When bad things happen upstream, those downstream suffer.
So the downstream people have a vested interest in making sure that the upstream people do things right.
That is the theory behind SQF (Safe Quality Food), an initiative to assure everyone along the food supply chain that what they buy meets quality and safety standards. SQF is a certification program administered by the nonprofit SQF Institute and recognized by the Global Food Safety Initiative. GFSI is an organization of about 400 food manufacturers and retailers worldwide that determines which food safety certifications are acceptable to its members and, by implication, to the industry at large.
In the United States, SQF is administered by the Food Marketing Institute (FMI), the leading trade organization for food retailers. FMI maintains a database of SQF-certified food manufacturers for its retailer members. It also hosts an annual Safe Quality Food International Conference to introduce new safety- and quality-related technologies, tools, and potential partners.
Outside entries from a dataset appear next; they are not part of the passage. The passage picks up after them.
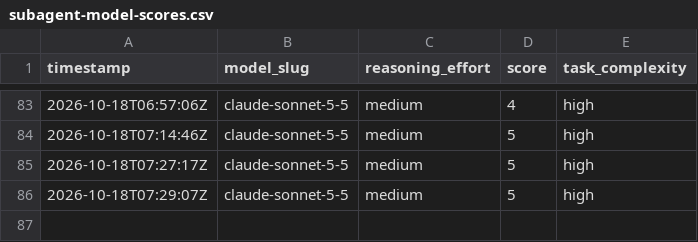
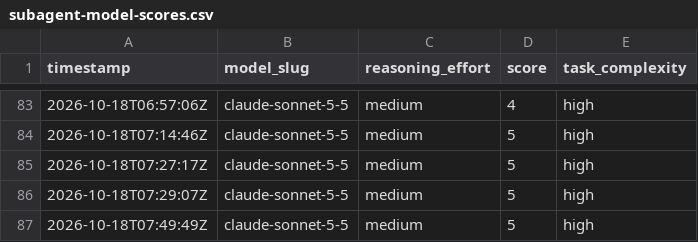
Before and after one commit to alo-exp/silver-bullet, a CSV file: subagent-model-scores.csv, drawn as a sheet; only a part is shown, gaps mark what is left out; the diff names each change by its address in the sheet, - before the commit and + after, or states it on an @@ line.

```diff
--- a/subagent-model-scores.csv
+++ b/subagent-model-scores.csv
+row 87: 2026-10-18T07:49:49Z | claude-sonnet-5-5 | medium | 5 | high
```
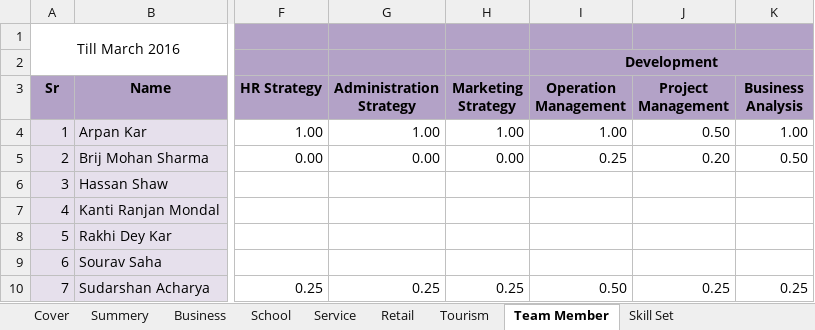
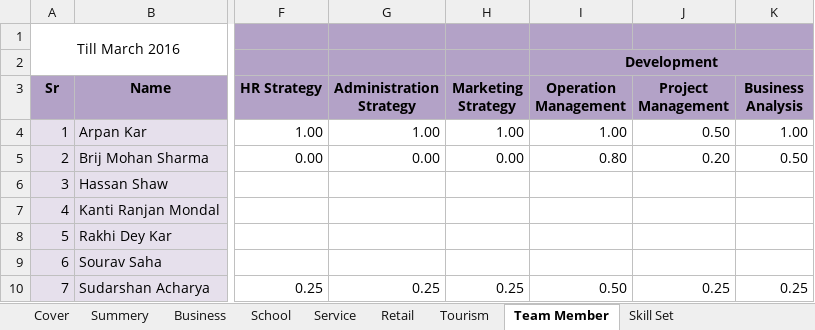
Before and after one commit to BinAff/Organization, an Excel workbook: Project Management/Effort Calculation.xlsx, sheet Team Member, drawn as a sheet; only a part is shown, gaps mark what is left out; values as stored, in another font and other column widths than the file's, no borders; the diff names each change by its address in the sheet, - before the commit and + after, or states it on an @@ line.

```diff
--- a/Project Management/Effort Calculation.xlsx (sheet Team Member)
+++ b/Project Management/Effort Calculation.xlsx (sheet Team Member)
-I5 (Operation Management): 0.25
+I5 (Operation Management): 0.80
```
Also changed, not shown: sheet Summery, sheet Retail, sheet Cover, hidden cells.
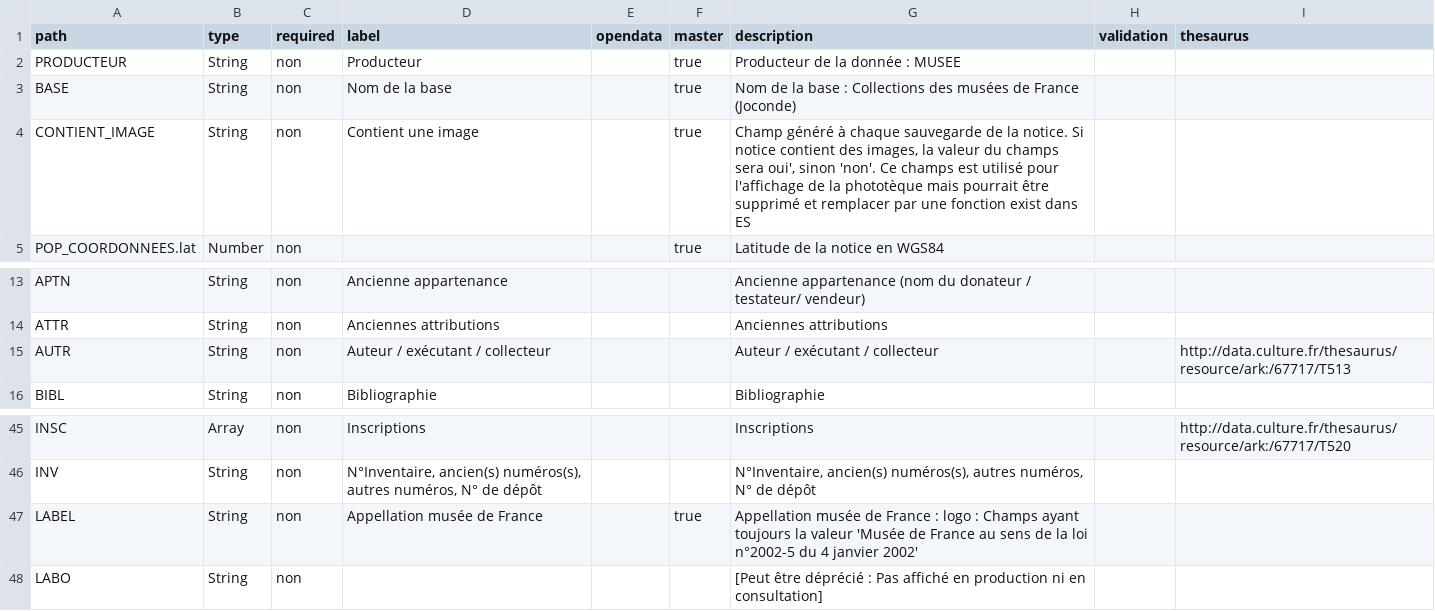
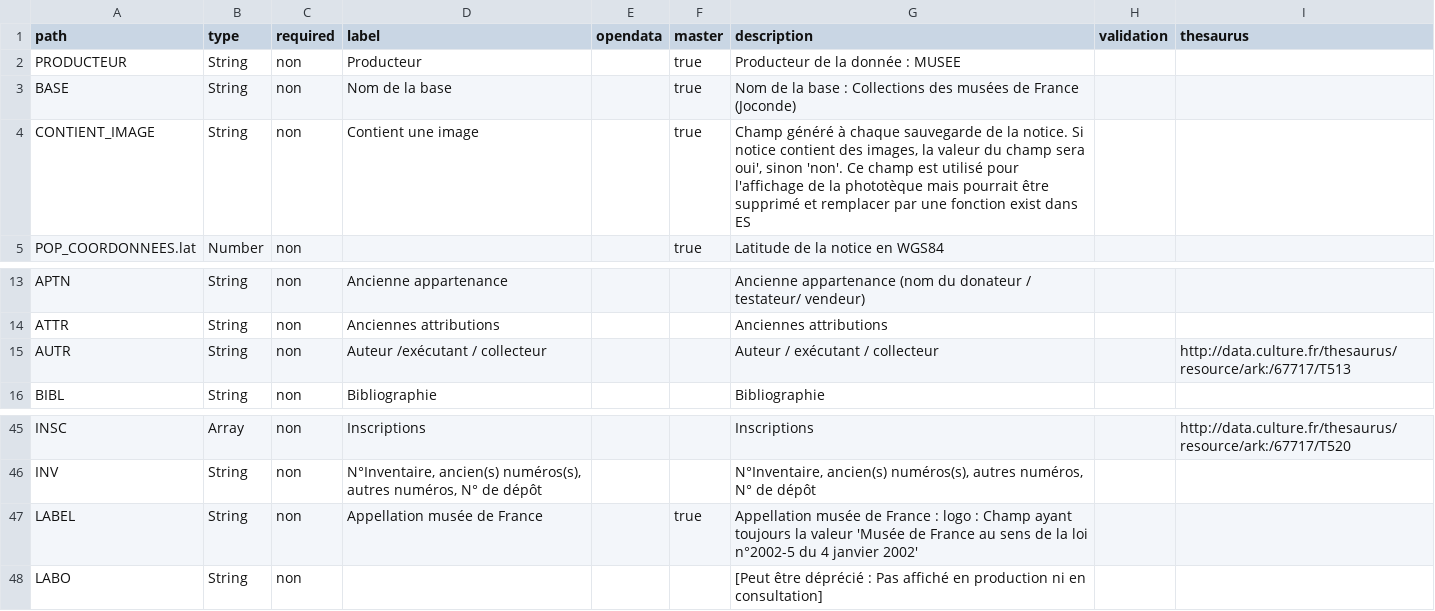
Before and after one commit to betagouv/pop, a CSV file: csv/joconde.csv, drawn as a sheet; only a part is shown, gaps mark what is left out.

```diff
--- a/csv/joconde.csv
+++ b/csv/joconde.csv
@@ -3,3 +3,3 @@ path,type,required,label,opendata,master,description,validation,thesaurus
 "BASE","String","non","Nom de la base","","true","Nom de la base : Collections des musées de France (Joconde)","",""
-"CONTIENT_IMAGE","String","non","Contient une image","","true","Champ généré à chaque sauvegarde de la notice. Si notice contient des images, la valeur du champs sera oui', sinon 'non'. Ce champs est utilisé pour l'affichage de la phototèque mais pourrait être supprimé et remplacer par une fonction exist dans ES","",""
+"CONTIENT_IMAGE","String","non","Contient une image","","true","Champ généré à chaque sauvegarde de la notice. Si notice contient des images, la valeur du champ sera oui', sinon 'non'. Ce champ est utilisé pour l'affichage de la phototèque mais pourrait être supprimé et remplacer par une fonction exist dans ES","",""
 "POP_COORDONNEES.lat","Number","non","","","true","Latitude de la notice en WGS84","",""
@@ -14,3 +14,3 @@ path,type,required,label,opendata,master,description,validation,thesaurus
 "ATTR","String","non","Anciennes attributions","","","Anciennes attributions","",""
-"AUTR","String","non","Auteur / exécutant / collecteur","","","Auteur / exécutant / collecteur","","http://data.culture.fr/thesaurus/resource/ark:/67717/T513"
+"AUTR","String","non","Auteur /exécutant / collecteur","","","Auteur / exécutant / collecteur","","http://data.culture.fr/thesaurus/resource/ark:/67717/T513"
 "BIBL","String","non","Bibliographie","","","Bibliographie","",""
@@ -46,3 +46,3 @@ path,type,required,label,opendata,master,description,validation,thesaurus
 "INV","String","non","N°Inventaire, ancien(s) numéros(s), autres numéros, N° de dépôt","","","N°Inventaire, ancien(s) numéros(s), autres numéros, N° de dépôt","",""
-"LABEL","String","non","Appellation musée de France","","true","Appellation musée de France : logo : Champs ayant toujours la valeur 'Musée de France au sens de la loi n°2002-5 du 4 janvier 2002'","",""
+"LABEL","String","non","Appellation musée de France","","true","Appellation musée de France : logo : Champ ayant toujours la valeur 'Musée de France au sens de la loi n°2002-5 du 4 janvier 2002'","",""
 "LABO","String","non","","","","[Peut être déprécié : Pas affiché en production ni en consultation]","",""
```
Also changed, not shown: csv/memoire.csv, csv/merimee.csv, 9 other files.
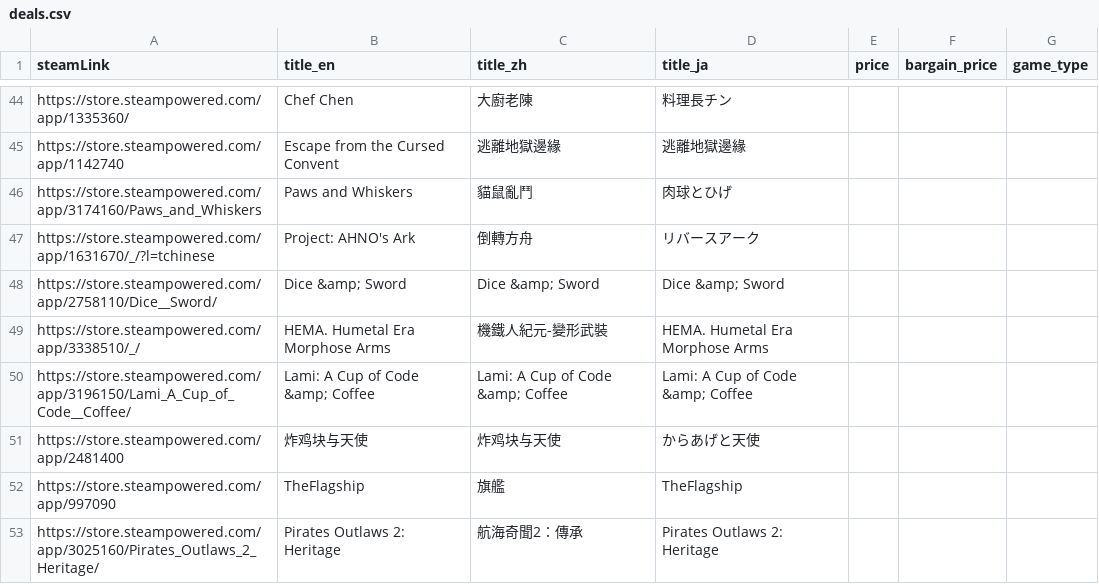
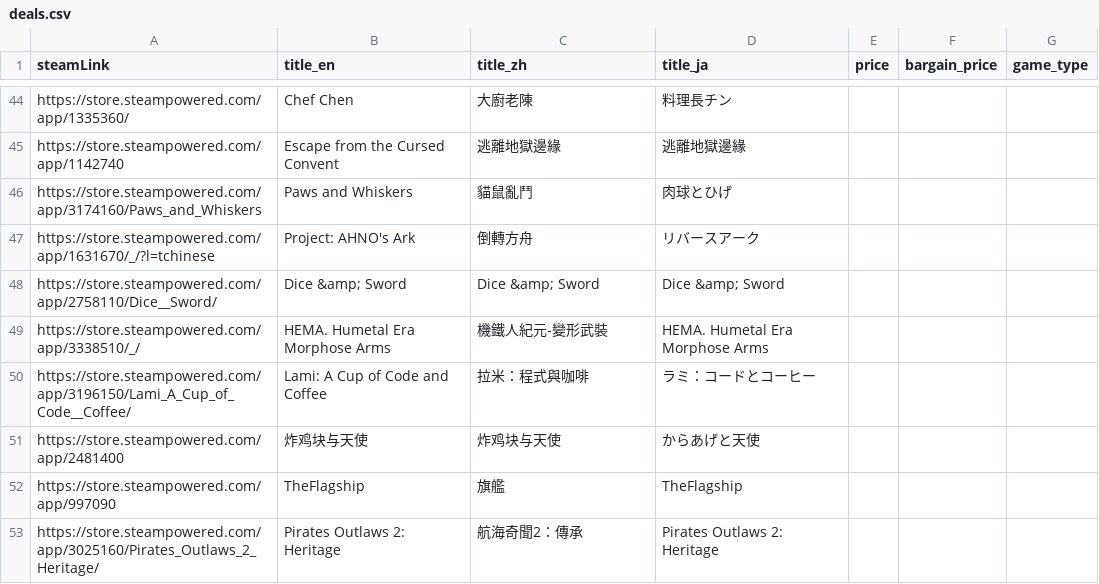
Before and after one commit to FilterGame/East-Asia-Indie-Games-Celebration, a CSV file: deals.csv, drawn as a sheet; only a part is shown, gaps mark what is left out.

Commit message:
更新資料

```diff
--- a/deals.csv
+++ b/deals.csv
@@ -49,3 +49,3 @@ https://store.steampowered.com/app/2758110/Dice__Sword/,Dice &amp; Sword,Dice &a
 https://store.steampowered.com/app/3338510/_/,HEMA. Humetal Era Morphose Arms,機鐵人紀元-變形武裝,HEMA. Humetal Era Morphose Arms,,,
-https://store.steampowered.com/app/3196150/Lami_A_Cup_of_Code__Coffee/,Lami: A Cup of Code &amp; Coffee,Lami: A Cup of Code &amp; Coffee,Lami: A Cup of Code &amp; Coffee,,,
+https://store.steampowered.com/app/3196150/Lami_A_Cup_of_Code__Coffee/,Lami: A Cup of Code and Coffee,拉米：程式與咖啡,ラミ：コードとコーヒー,,,
 https://store.steampowered.com/app/2481400,炸鸡块与天使,炸鸡块与天使,からあげと天使,,,
```
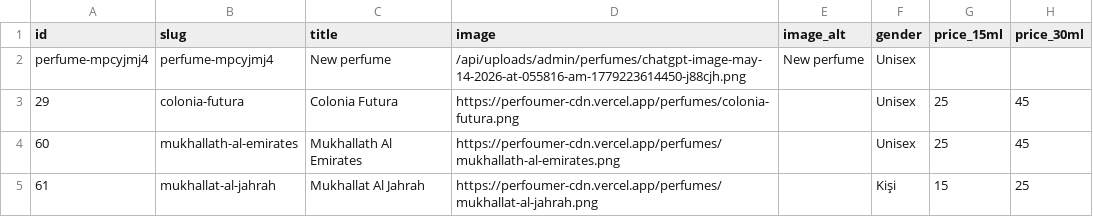
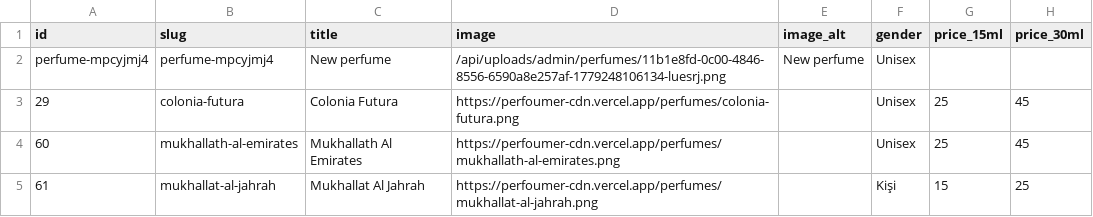
Before and after one commit to acuo6568-hub/perfoumerweb, a CSV file: data/perfm77.csv, drawn as a sheet; only a part is shown; the diff names each change by its address in the sheet, - before the commit and + after, or states it on an @@ line.

Commit message:
chore(data): admin uploads and tests

```diff
--- a/data/perfm77.csv
+++ b/data/perfm77.csv
-D2 (image): /api/uploads/admin/perfumes/chatgpt-image-may-14-2026-at-055816-am-1779223614450-j88cjh.png
+D2 (image): /api/uploads/admin/perfumes/11b1e8fd-0c00-4846-8556-6590a8e257af-1779248106134-luesrj.png
```
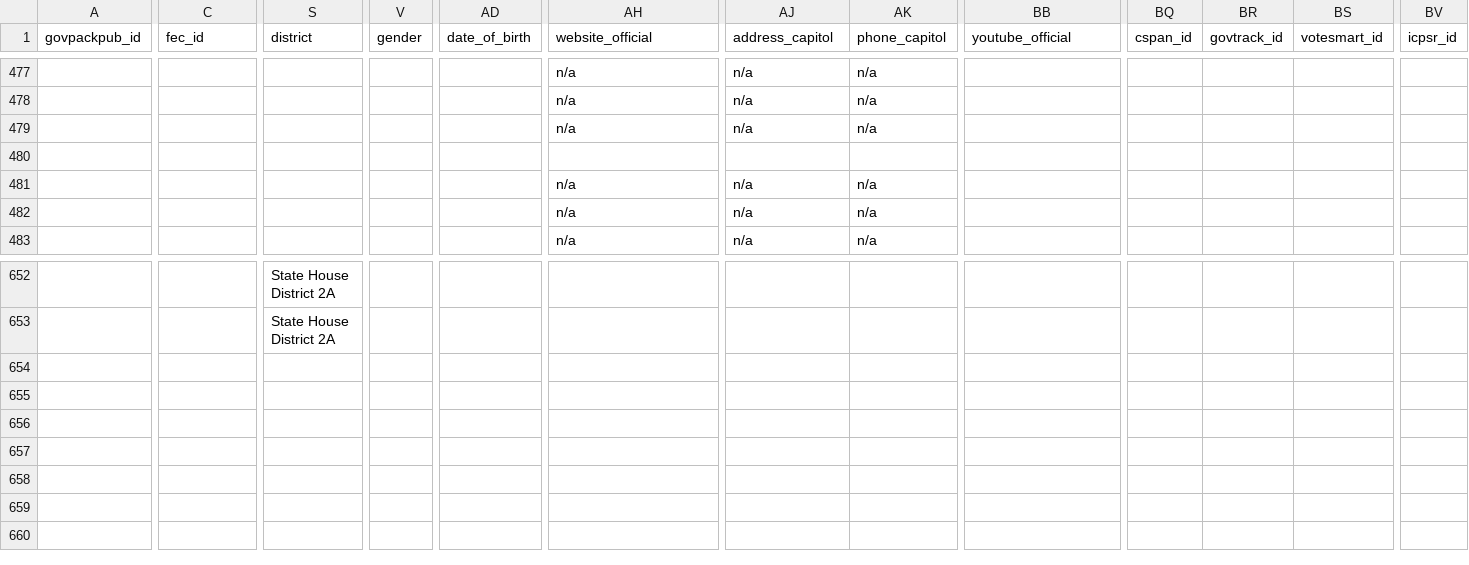
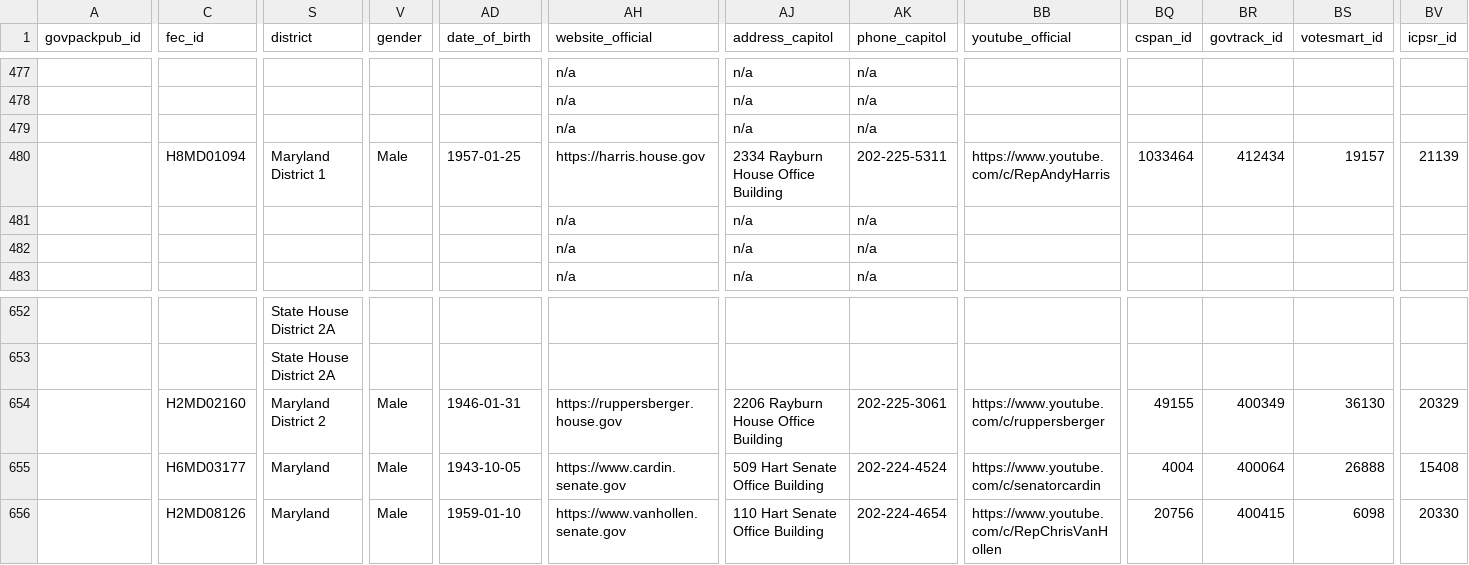
Before and after one commit to Snebula11/oklahama-cleaner, a CSV file: data/MD/md_output.csv, drawn as a sheet; only a part is shown, gaps mark what is left out; rows hold the shown columns only; the diff covers the shown part only; the diff names each change by its address in the sheet, - before the commit and + after, or states it on an @@ line.

```diff
--- a/data/MD/md_output.csv
+++ b/data/MD/md_output.csv
-C480 (fec_id): (empty)
+C480 (fec_id): H8MD01094
-S480 (district): (empty)
+S480 (district): Maryland District 1
-V480 (gender): (empty)
+V480 (gender): Male
-AD480 (date_of_birth): (empty)
+AD480 (date_of_birth): 1957-01-25
-AH480 (website_official): (empty)
+AH480 (website_official): https://harris.house.gov
-AJ480 (address_capitol): (empty)
+AJ480 (address_capitol): 2334 Rayburn House Office Building
-AK480 (phone_capitol): (empty)
+AK480 (phone_capitol): 202-225-5311
-BB480 (youtube_official): (empty)
+BB480 (youtube_official): https://www.youtube.com/c/RepAndyHarris
-BQ480 (cspan_id): (empty)
+BQ480 (cspan_id): 1033464
-BR480 (govtrack_id): (empty)
+BR480 (govtrack_id): 412434
-BS480 (votesmart_id): (empty)
+BS480 (votesmart_id): 19157
-BV480 (icpsr_id): (empty)
+BV480 (icpsr_id): 21139
+row 654:  | H2MD02160 | Maryland District 2 | Male | 1946-01-31 | https://ruppersberger.house.gov | 2206 Rayburn House Office Building | 202-225-3061 | https://www.youtube.com/c/ruppersberger | 49155 | 400349 | 36130 | 20329
+row 655:  | H6MD03177 | Maryland | Male | 1943-10-05 | https://www.cardin.senate.gov | 509 Hart Senate Office Building | 202-224-4524 | https://www.youtube.com/c/senatorcardin | 4004 | 400064 | 26888 | 15408
+row 656:  | H2MD08126 | Maryland | Male | 1959-01-10 | https://www.vanhollen.senate.gov | 110 Hart Senate Office Building | 202-224-4654 | https://www.youtube.com/c/RepChrisVanHollen | 20756 | 400415 | 6098 | 20330
```
Also changed, not shown: 70 edited cells elsewhere in this file, data/AZ/az_output.csv, data/GA/ga_output.csv, 7 other files.
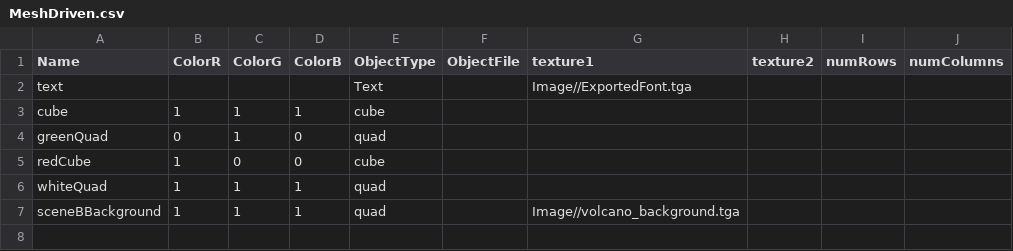
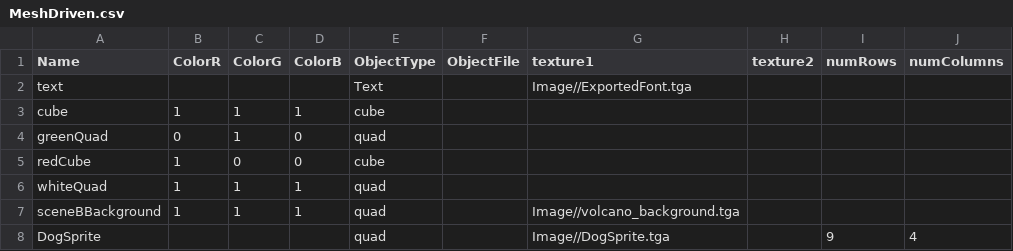
Before and after one commit to Li-Zhaoyuan/AI-Assignment-Framework, a CSV file: Base/DrivenFiles/MeshDriven.csv, drawn as a sheet; the diff names each change by its address in the sheet, - before the commit and + after, or states it on an @@ line.

Commit message:
Slowly figuring out sprite animation.

```diff
--- a/Base/DrivenFiles/MeshDriven.csv
+++ b/Base/DrivenFiles/MeshDriven.csv
+row 8: DogSprite |  |  |  | quad |  | Image//DogSprite.tga |  | 9 | 4
```
Also changed, not shown: 2 other files.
Sarah Malenich, the SQF Institute’s senior manager for sales and marketing notes:
“Obtaining SQF certification isn’t just about protecting consumers, food service providers, and retailers. It’s also about protecting the producers themselves. SQF Certification not only gives growers assurances that the food they’re selling has been produced to the highest possible standards, it also puts their contact information in an instantly accessible database that retail and foodservice buyers around the world can look to for suppliers they can trust.”
The SQF program operates on three levels. Level 1 is the most basic; it is appropriate for operations with inherently low levels of risk and is not recognized by GFSI. Level 2, unlike Level 1, incorporates elements of the HACCP approach (Hazard Analysis of Critical Control Points) and is the most common level. Level 3, the most advanced, incorporates elements of quality management with food safety management.
All manufacturers must meet certain basic requirements for a HACCP-compatible Level 2 operation. These include (but are not limited to): management commitment, documented control and records, approved suppliers, corrective and preventive action, internal audits, validation and verification, and recall or withdrawal strategies.
As retailers insist on SQF-certified products from manufacturers, the manufacturers are also requiring SQF certification from suppliers, including packaging suppliers. Food packaging has its own “module” within the industry-specific set of modules that further define SQF requirements.
CDF Corp. has achieved Level 2 SQF certification for the drum and pail liners, intermediate bulk container liners, bag-in-box liners and other flexible packaging manufactured at both of its facilities. Containers used as retail packages, like bag-in-box, would have to have SQF certification to be used at an SQF food manufacturing facility. Managers of such facilities might well insist on its suppliers using SQF-certified packaging, such as IBC liners, for their ingredients.
To maintain its SQF certification, CDF has 30 quality and safety programs in place, including: document control, monthly management audits, pest control, chemical control, training, quality control, customer quality/complaint management, traceability, hold and release protocol, handling of glass and brittle plastics, sanitation, and maintenance.
To learn more about our SQF-certified products, download our corporate brochure today.